We know LBP is the leading cause of disability globally, and sitting for prolonged periods of time has been reported to be associated with LBP - we hear this from patients all the time!
 
It has been hypothesized that there are a number of theoretical pathways whereby nociception could be initiated during seated posture, as sitting involves flexed postures between 50-97% of end range of motion. When tissues move towards end range, they are subject to increased levels of stress and strain. Once mechanical forces, such as tension, compression and strain, applied to the spine surpass thresholds, this can trigger nociceptive signals. As many spinal structures have nociceptors, there are mechanical scenarios that provoke a pain experience.

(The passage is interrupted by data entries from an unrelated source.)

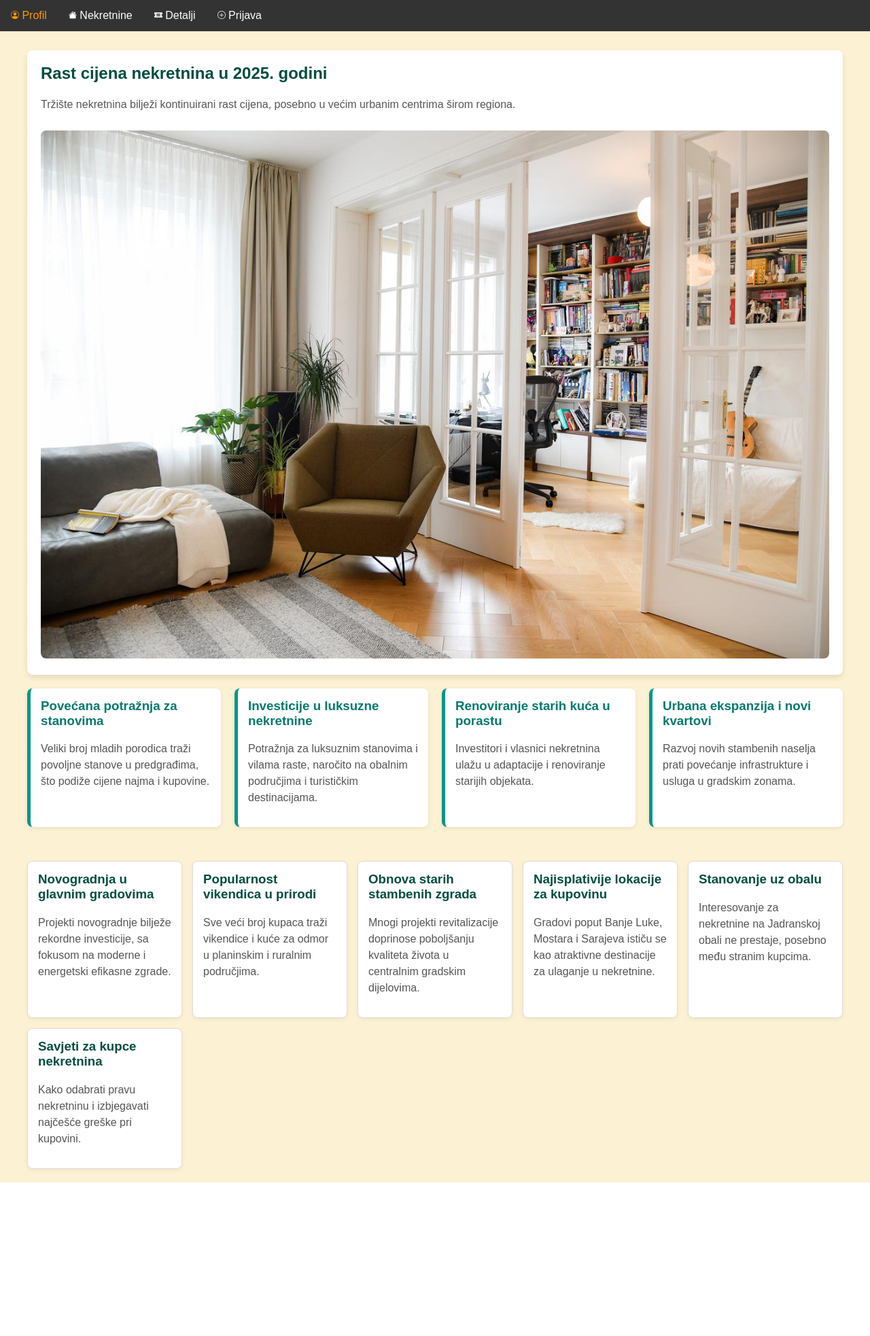
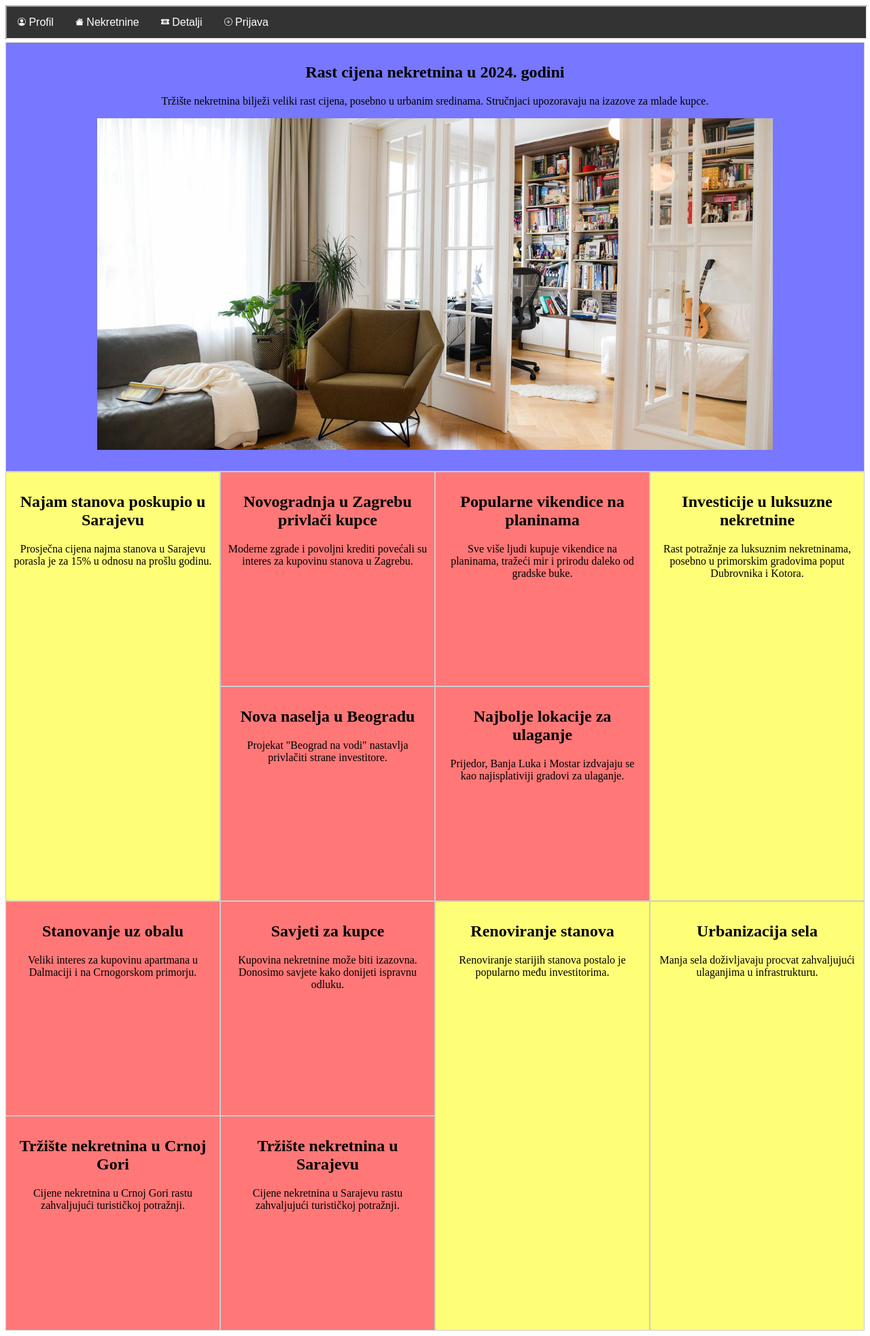
Before and after one commit to avelic5/Homefinder, a web app: file HTML/vijesti.html in a window 1280 px wide. Shown: the whole page at 68% size. Before the commit the page ends 1740 px from the top, so only its background shows below. Run offline with its HTML, style and script files only (its server is not run), Linux system fonts and the light colour scheme.

Commit message:
Change vijesti.html

```diff
--- a/HTML/vijesti.html
+++ b/HTML/vijesti.html
@@ -1,80 +1,85 @@
 <!DOCTYPE html>
 <html lang="bs-BA">
+
 <head>
-    <meta charset="UTF-8" />
-    <meta name="viewport" content="width=device-width, initial-scale=1" />
-    <title>Vijesti o nekretninama</title>
-    <link rel="stylesheet" href="../STYLE/vijesti.css" />
+    <meta charset="UTF-8">
+    <meta name="viewport" content="width=device-width, initial-scale=1.0">
+    <title>Vijesti</title>
+    <link rel="stylesheet" type="text/css" href="../Style/common.css">
+    <link rel="stylesheet" type="text/css" href="../Style/vijesti.css">
 </head>
+
 <body>
+    <iframe src="meni.html" style="width:100%; height:46px"></iframe>
 
-    <header>
-        <iframe src="meni.html" title="Glavni meni"></iframe>
-    </header>
+    <div class="glavniSadrzaj">
+        <div class="vijest glavnaVijest" id="glavnaVijest1">
+            <h2>Rast cijena nekretnina u 2024. godini</h2>
+            <p>Tržište nekretnina bilježi veliki rast cijena, posebno u urbanim sredinama. Stručnjaci upozoravaju na izazove za mlade kupce.</p>
+            <img src="../resources/stan.jpeg" alt="Slika glavne vijesti">
+        </div>
 
-    <main class="glavniSadrzaj">
+        <div class="vijest visokaVijest" id="visokaVijest1">
+            <h2>Najam stanova poskupio u Sarajevu</h2>
+            <p>Prosječna cijena najma stanova u Sarajevu porasla je za 15% u odnosu na prošlu godinu.</p>
+        </div>
 
-        <article class="vijest glavnaVijest" id="glavnaVijest1">
-            <h2>Rast cijena nekretnina u 2025. godini</h2>
-            <p>Tržište nekretnina bilježi kontinuirani rast cijena, posebno u većim urbanim centrima širom regiona.</p>
-            <img src="../resources/stan.jpeg" alt="Slika nekretnina" />
-        </article>
+        <div class="vijest kvadratnaVijest" id="kvadratnaVijest1">
+            <h2>Novogradnja u Zagrebu privlači kupce</h2>
+            <p>Moderne zgrade i povoljni krediti povećali su interes za kupovinu stanova u Zagrebu.</p>
+        </div>
 
-        <section class="vijestiVisoke">
-            <article class="vijest visokaVijest" id="visokaVijest1">
-                <h3>Povećana potražnja za stanovima</h3>
-                <p>Veliki broj mladih porodica traži povoljne stanove u predgrađima, što podiže cijene najma i kupovine.</p>
-            </article>
+        <div class="vijest kvadratnaVijest" id="kvadratnaVijest2">
+            <h2>Popularne vikendice na planinama</h2>
+            <p>Sve više ljudi kupuje vikendice na planinama, tražeći mir i prirodu daleko od gradske buke.</p>
+        </div>
 
-            <article class="vijest visokaVijest" id="visokaVijest2">
-                <h3>Investicije u luksuzne nekretnine</h3>
-                <p>Potražnja za luksuznim stanovima i vilama raste, naročito na obalnim područjima i turističkim destinacijama.</p>
-            </article>
+        <div class="vijest visokaVijest" id="visokaVijest2">
+            <h2>Investicije u luksuzne nekretnine</h2>
+            <p>Rast potražnje za luksuznim nekretninama, posebno u primorskim gradovima poput Dubrovnika i Kotora.</p>
+        </div>
 
-            <article class="vijest visokaVijest" id="visokaVijest3">
-                <h3>Renoviranje starih kuća u porastu</h3>
-                <p>Investitori i vlasnici nekretnina ulažu u adaptacije i renoviranje starijih objekata.</p>
-            </article>
+        <div class="vijest kvadratnaVijest" id="kvadratnaVijest3">
+            <h2>Nova naselja u Beogradu</h2>
+            <p>Projekat "Beograd na vodi" nastavlja privlačiti strane investitore.</p>
+        </div>
 
-            <article class="vijest visokaVijest" id="visokaVijest4">
-                <h3>Urbana ekspanzija i novi kvartovi</h3>
-                <p>Razvoj novih stambenih naselja prati povećanje infrastrukture i usluga u gradskim zonama.</p>
-            </article>
-        </section>
+        <div class="vijest kvadratnaVijest" id="kvadratnaVijest4">
+            <h2>Najbolje lokacije za ulaganje</h2>
+            <p>Prijedor, Banja Luka i Mostar izdvajaju se kao najisplativiji gradovi za ulaganje.</p>
+        </div>
 
-        <section class="vijestiKvadratne">
-            <article class="vijest kvadratnaVijest" id="kvadratnaVijest1">
-                <h3>Novogradnja u glavnim gradovima</h3>
-                <p>Projekti novogradnje bilježe rekordne investicije, sa fokusom na moderne i energetski efikasne zgrade.</p>
-            </article>
+        <div class="vijest kvadratnaVijest" id="kvadratnaVijest5">
+            <h2>Stanovanje uz obalu</h2>
+            <p>Veliki interes za kupovinu apartmana u Dalmaciji i na Crnogorskom primorju.</p>
+        </div>
 
-            <article class="vijest kvadratnaVijest" id="kvadratnaVijest2">
-                <h3>Popularnost vikendica u prirodi</h3>
-                <p>Sve veći broj kupaca traži vikendice i kuće za odmor u planinskim i ruralnim područjima.</p>
-            </article>
+        <div class="vijest kvadratnaVijest" id="kvadratnaVijest6">
+            <h2>Savjeti za kupce</h2>
+            <p>Kupovina nekretnine može biti izazovna. Donosimo savjete kako donijeti ispravnu odluku.</p>
+        </div>
 
-            <article class="vijest kvadratnaVijest" id="kvadratnaVijest3">
-                <h3>Obnova starih stambenih zgrada</h3>
-                <p>Mnogi projekti revitalizacije doprinose poboljšanju kvaliteta života u centralnim gradskim dijelovima.</p>
-            </article>
+        <div class="vijest visokaVijest" id="visokaVijest3">
+            <h2>Renoviranje stanova</h2>
+            <p>Renoviranje starijih stanova postalo je popularno među investitorima.</p>
+        </div>
 
-            <article class="vijest kvadratnaVijest" id="kvadratnaVijest4">
-                <h3>Najisplativije lokacije za kupovinu</h3>
-                <p>Gradovi poput Banje Luke, Mostara i Sarajeva ističu se kao atraktivne destinacije za ulaganje u nekretnine.</p>
-            </article>
+        <div class="vijest visokaVijest" id="visokaVijest4">
+            <h2>Urbanizacija sela</h2>
+            <p>Manja sela doživljavaju procvat zahvaljujući ulaganjima u infrastrukturu.</p>
+        </div>
 
-            <article class="vijest kvadratnaVijest" id="kvadratnaVijest5">
-                <h3>Stanovanje uz obalu</h3>
-                <p>Interesovanje za nekretnine na Jadranskoj obali ne prestaje, posebno među stranim kupcima.</p>
-            </article>
+        <div class="vijest kvadratnaVijest" id="kvadratnaVijest7">
+            <h2>Tržište nekretnina u Crnoj Gori</h2>
+            <p>Cijene nekretnina u Crnoj Gori rastu zahvaljujući turističkoj potražnji.</p>
+        </div>
 
-            <article class="vijest kvadratnaVijest" id="kvadratnaVijest6">
-                <h3>Savjeti za kupce nekretnina</h3>
-                <p>Kako odabrati pravu nekretninu i izbjegavati najčešće greške pri kupovini.</p>
-            </article>
-        </section>
+        <div class="vijest kvadratnaVijest" id="kvadratnaVijest8">
+            <h2>Tržište nekretnina u Sarajevu</h2>
+            <p>Cijene nekretnina u Sarajevu rastu zahvaljujući turističkoj potražnji.</p>
+        </div>
+    </div>
 
-    </main>
+    </body>
 
-</body>
 </html>
--- a/STYLE/vijesti.css
+++ b/STYLE/vijesti.css
@@ -1,109 +1,105 @@
-/* Osnovni stilovi */
-body {
-    background-color: #fdf1d3;
-    font-family: Arial, sans-serif;
-    margin: 0;
-    padding: 0;
-    color: #333;
+.glavniSadrzaj {
+    display: grid;
+    grid-template-columns: repeat(4, 1fr);
 }
 
-/* Header i iframe meni */
-header iframe {
-    border: none;
-    width: 100%;
-    height: 50px;
+.vijest {
+    box-sizing: border-box;
+    padding: 10px;
+    border: 1px solid #ccc;
+    text-align: center;
 }
 
-/* Glavni sadržaj */
-.glavniSadrzaj {
-    max-width: 1200px;
-    margin: 20px auto;
-    padding: 0 20px;
-    display: grid;
-    grid-template-columns: 1fr;
-    gap: 20px;
-}
-
-/* Glavna vijest - zauzima cijelu širinu, istaknuta */
 .glavnaVijest {
-    background: white;
-    padding: 20px;
-    border-radius: 8px;
-    box-shadow: 0 4px 8px rgb(0 0 0 / 0.1);
-}
-
-.glavnaVijest h2 {
-    margin-top: 0;
-    color: #004d40;
+    grid-column: span 4;
+    aspect-ratio: 2 / 1;
+    background-color: #77f;
 }
 
 .glavnaVijest img {
-    max-width: 100%;
-    height: auto;
-    margin-top: 10px;
-    border-radius: 8px;
-}
-
-/* Sekcija sa visokim vijestima */
-.vijestiVisoke {
-    display: grid;
-    grid-template-columns: repeat(auto-fit, minmax(280px, 1fr));
-    gap: 20px;
+    width: 80%;
+    height: 80%;
+    object-fit: cover;
 }
 
 .visokaVijest {
-    background: white;
-    padding: 15px;
-    border-radius: 8px;
-    box-shadow: 0 2px 6px rgb(0 0 0 / 0.08);
-    border-left: 5px solid #009688;
-}
-
-.visokaVijest h3 {
-    margin-top: 0;
-    color: #00796b;
-}
-
-/* Sekcija sa kvadratnim vijestima */
-.vijestiKvadratne {
-    display: grid;
-    grid-template-columns: repeat(auto-fit, minmax(220px, 1fr));
-    gap: 15px;
-    margin-top: 30px;
+    grid-column: span 1;
+    grid-row: span 2;
+    aspect-ratio: 1 / 2;
+    background-color: #ff7;
 }
 
 .kvadratnaVijest {
-    background: white;
-    padding: 15px;
-    border-radius: 8px;
-    box-shadow: 0 2px 6px rgb(0 0 0 / 0.06);
-    border: 1px solid #ddd;
-    transition: box-shadow 0.3s ease;
+    grid-column: span 1;
+    aspect-ratio: 1 / 1;
+    background-color: #f77;
 }
 
-.kvadratnaVijest:hover {
-    box-shadow: 0 6px 12px rgb(0 0 0 / 0.15);
-}
+@media (max-width: 800px) {
+    #glavnaVijest1 {
+        grid-area: glavnaVijest1;
+    }
 
-.kvadratnaVijest h3 {
-    margin-top: 0;
-    color: #004d40;
-}
+    #visokaVijest1 {
+        grid-area: visokaVijest1;
+    }
 
-/* Paragrafi */
-.vijest p {
-    line-height: 1.5;
-    font-size: 1rem;
-    color: #555;
-}
+    #visokaVijest2 {
+        grid-area: visokaVijest2;
+    }
 
-/* Responsive za manje ekrane */
-@media (max-width: 700px) {
+    #kvadratnaVijest1 {
+        grid-area: kvadratnaVijest1;
+    }
+
+    #kvadratnaVijest2 {
+        grid-area: kvadratnaVijest2;
+    }
+
+    #kvadratnaVijest3 {
+        grid-area: kvadratnaVijest3;
+    }
+
+    #kvadratnaVijest4 {
+        grid-area: kvadratnaVijest4;
+    }
+
+    #kvadratnaVijest5 {
+        grid-area: kvadratnaVijest5;
+    }
+
+    #kvadratnaVijest6 {
+        grid-area: kvadratnaVijest6;
+    }
+
+    #kvadratnaVijest7 {
+        grid-area: kvadratnaVijest7;
+    }
+
+    #kvadratnaVijest8 {
+        grid-area: kvadratnaVijest8;
+    }
+
     .glavniSadrzaj {
-        padding: 0 10px;
+        grid-template-columns: repeat(2, 1fr);
+        grid-template-areas:
+        'glavnaVijest1 glavnaVijest1'
+        'visokaVijest1 kvadratnaVijest1'
+        'visokaVijest1 kvadratnaVijest2'
+        'kvadratnaVijest3 visokaVijest2'
+        'kvadratnaVijest4 visokaVijest2'
+        'kvadratnaVijest5 kvadratnaVijest6'
+        'kvadratnaVijest7 kvadratnaVijest8'
+        'visokaVijest3 visokaVijest4'
+        'visokaVijest3 visokaVijest4';
     }
-    .vijestiVisoke,
-    .vijestiKvadratne {
-        grid-template-columns: 1fr;
+
+    .glavnaVijest {
+        grid-column: span 2;
+        aspect-ratio: 1 / 1;
+    }
+
+    .visokaVijest {
+        grid-column: span 1;
     }
 }
```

There are number of studies that confirm the biological plausibility of these pathways to pain: Stretching of posterior passive tissues of the spine instigates inflammatory and cytokine responses; pain is perceived at lower thresholds when inflammation is present; spinal flexion creates stress at the peripheral third of the disc (secondary to the posterior migration of the nucleus); and sustained low-level activation of the erector spinae muscles (during sitting) results in capillary compression and reduced oxygenation.
 
In experimental studies, perceived pain has been reported in young, healthy populations in response to sitting durations of greater than 1 hour, and sitting durations longer than 5 hours is predictive of recurrence of LBP. The data are unclear regarding occupational sitting as a risk factor for LBP, likely related to the high prevalence of both sitting and LBP, as well as the multifactorial nature of LBP. It is also noted that the more specifically an exposure is documented (i.e. occupational sitting), the better the ability to observe an association with risk.
 
Thus, the purpose of this systematic review was to summarize the evidence regarding the association between objectively measured sitting time and immediate increase in perceived LBP…enjoy!
 
THIS WEEK'S RESEARCH REVIEW: “Association Between Sitting & Low Back Pain”
 
This paper was published in JMPT (2020) and this Review is posted in Recent Reviews, Low Back Pain, Ergonomics and the 2021 Archive.
 
 
Sitting LBP